vessels), it can have an uplifting and strengthening effect on your brain, and
therefore, the herb has a reputation for being good for poor memory.
Rosemary is a
diaphoretic for colds, flu and fever. It can help to relieve tension headaches.
You can also inhale it for bronchial/lung infections or sinus infections.
Rosemary is contraindicated (in other words, do not use) in medicinal doses
during pregnancy. In Europe, rosemary is known as a liver herb. It especially
helps the body in digesting fats.
Powdered rosemary is
antiseptic and can be placed on minor cuts and scrapes.
Thyme, Thymus vulgaris, like almost all spices, is a good carminative. Using it helps the body
eliminate gas, nausea, stomach aches, and even helps prevent vomiting.
It's a powerful antiseptic. Drunk as
a tea or eaten in food, its essential oils are excreted through the lungs,
kidneys and skin.
If you use the actual distilled
essential oil instead of the herb, use no more than three drops per day, more
likely one to two drops per day. The essential oil is a powerful fungicide--try
it in a humidifier. Applied directly to the skin, the essential oil would be
irritating. Mix several drops in a neutral carrier oil such as olive, apricot
kernal or jojoba oil, to cut it. Thyme is contraindicated (in other words, do
not use) during pregnancy in medicinal quantities.
Novak is a Certified Medicinal Herbalist, who teaches about wild-crafting
edible plants and using herbs to create better health and balance in our lives.
She is also the owner of Beads N Botanicals, a local shop in downtown Urbana,

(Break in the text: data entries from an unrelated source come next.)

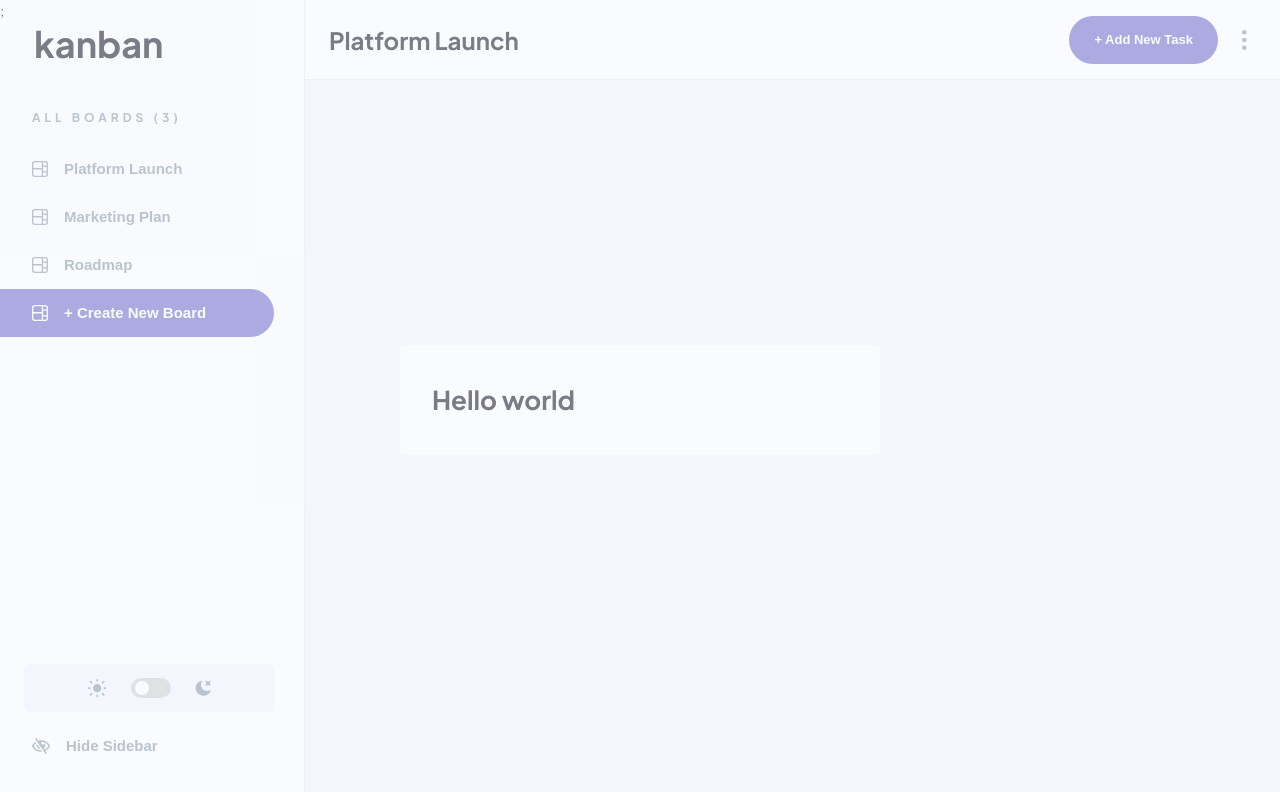
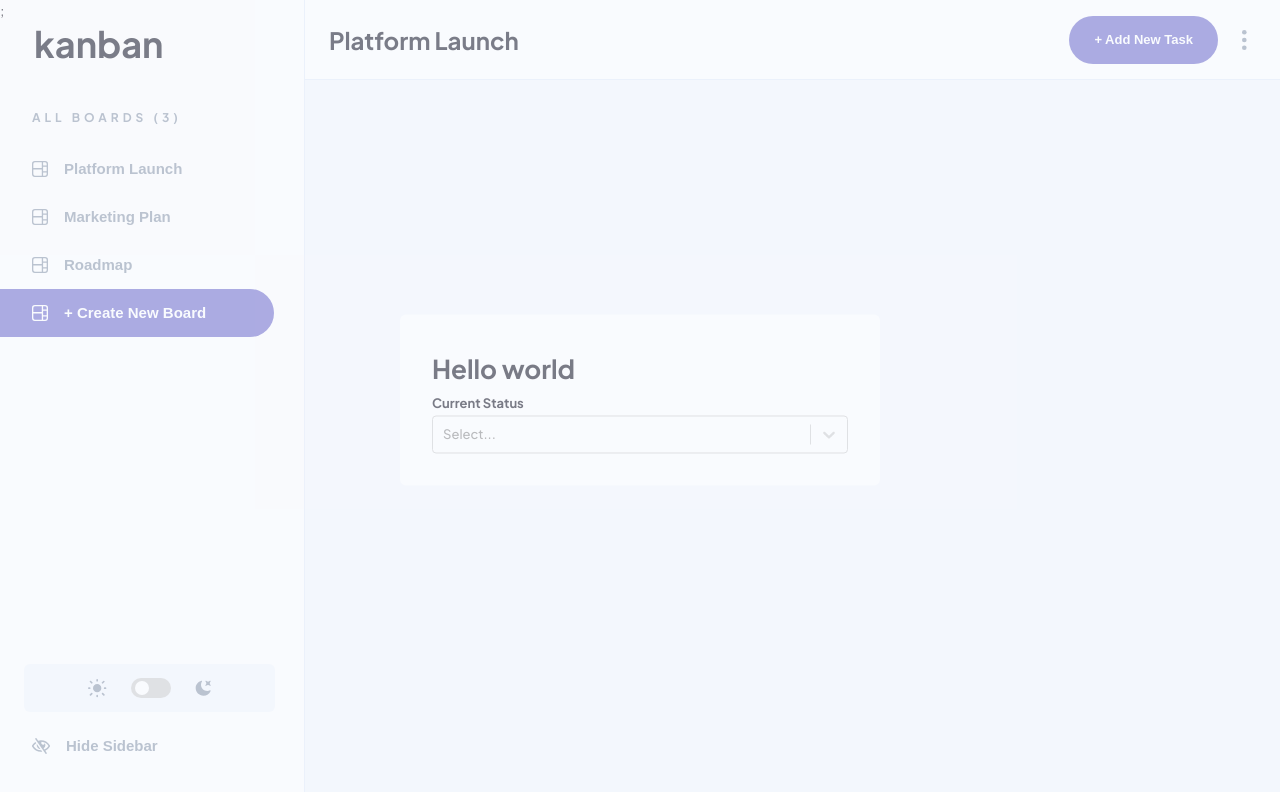
Before and after one commit to ajsaule/kanban-board, a Next.js app: page / in a window 1280 px wide. Shown: the top 792 px of the page. Built offline with nearby package versions, Linux system fonts and the light colour scheme.

Commit message:
add: dropdown;

```diff
--- a/package.json
+++ b/package.json
@@ -35,6 +35,7 @@
     "react": "^18.2.0",
     "react-dom": "^18.2.0",
     "react-scripts": "5.0.1",
+    "react-select": "^5.5.2",
     "sass": "^1.55.0",
     "web-vitals": "^2.1.4"
   },
--- /dev/null
+++ b/src/components/DropDown.tsx
@@ -0,0 +1,55 @@
+import React from "react";
+import Select, { StylesConfig, GroupBase, OptionsOrGroups } from "react-select";
+
+type PropTypes = {
+  defaultValue?: string;
+  options:
+    | OptionsOrGroups<string, GroupBase<string>>
+    | undefined
+    | [
+        { value: string; label: string },
+        { value: string; label: string },
+        { value: string; label: string }
+      ];
+};
+
+export const DropDown = ({ defaultValue, options }: PropTypes) => {
+  const colorStyles:
+    | StylesConfig<string, false, GroupBase<string>>
+    | undefined = {
+    // control: () => ({
+    //   width: "100%",
+    //   color: "white",
+    //   borderRadius: "5px",
+    //   backgroundColor: "#2B2C37",
+    //   border: "1px solid #635FC7",
+    // }),
+    // option: (state) => ({
+    //   backgroundColor: state.isSelected
+    //     ? "#635FC7"
+    //     : state.isHovered
+    //     ? "#635FC7"
+    //     : "",
+    // }),
+    menu: () => ({
+      position: "absolute",
+      top: "45px",
+      width: "100%",
+      background: "#20212C",
+      boxShadow: "0px 10px 20px rgba(54, 78, 126, 0.25)",
+      borderRadius: "8px",
+    }),
+    // input: () => ({ }),
+    // placeholder: () => ({  }),
+    // singleValue: () => ({ backgroundColor: "#635FC7" }),
+  };
+
+  return (
+    <Select
+      isSearchable={false}
+      defaultValue={defaultValue}
+      options={options}
+      styles={colorStyles}
+    />
+  );
+};
--- a/src/pages/index.tsx
+++ b/src/pages/index.tsx
@@ -1,9 +1,8 @@
 import { useState } from "react";
 import Board from "../components/Board";
+import { DropDown } from "../components/DropDown";
 import Modal from "../components/Modal";
 import Sidebar from "../components/SideBar";
-
-// import HideNavbarIcon from "../components/svgs/HideNavbarIcon";
 
 function HomePage() {
   const [isSidebarHidden, setIsSidebarHidden] = useState(false);
@@ -12,6 +11,14 @@ function HomePage() {
     <div className="board-container">
       <Modal isHidden={false}>
         <h1>Hello world</h1>
+        <h4>Current Status</h4>
+        <DropDown
+          options={[
+            { value: "todo", label: "Todo" },
+            { value: "doing", label: "Doing" },
+            { value: "done", label: "Done" },
+          ]}
+        />
       </Modal>
       <Sidebar
         isSidebarHidden={isSidebarHidden}
```
Also changed, not shown: 1 other file (tests, documents, lock files or other folders).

Beads N Botanicals Facebook
Labels: better health through herbs, herbal medicine in Champaign Urbana, medicinal herbs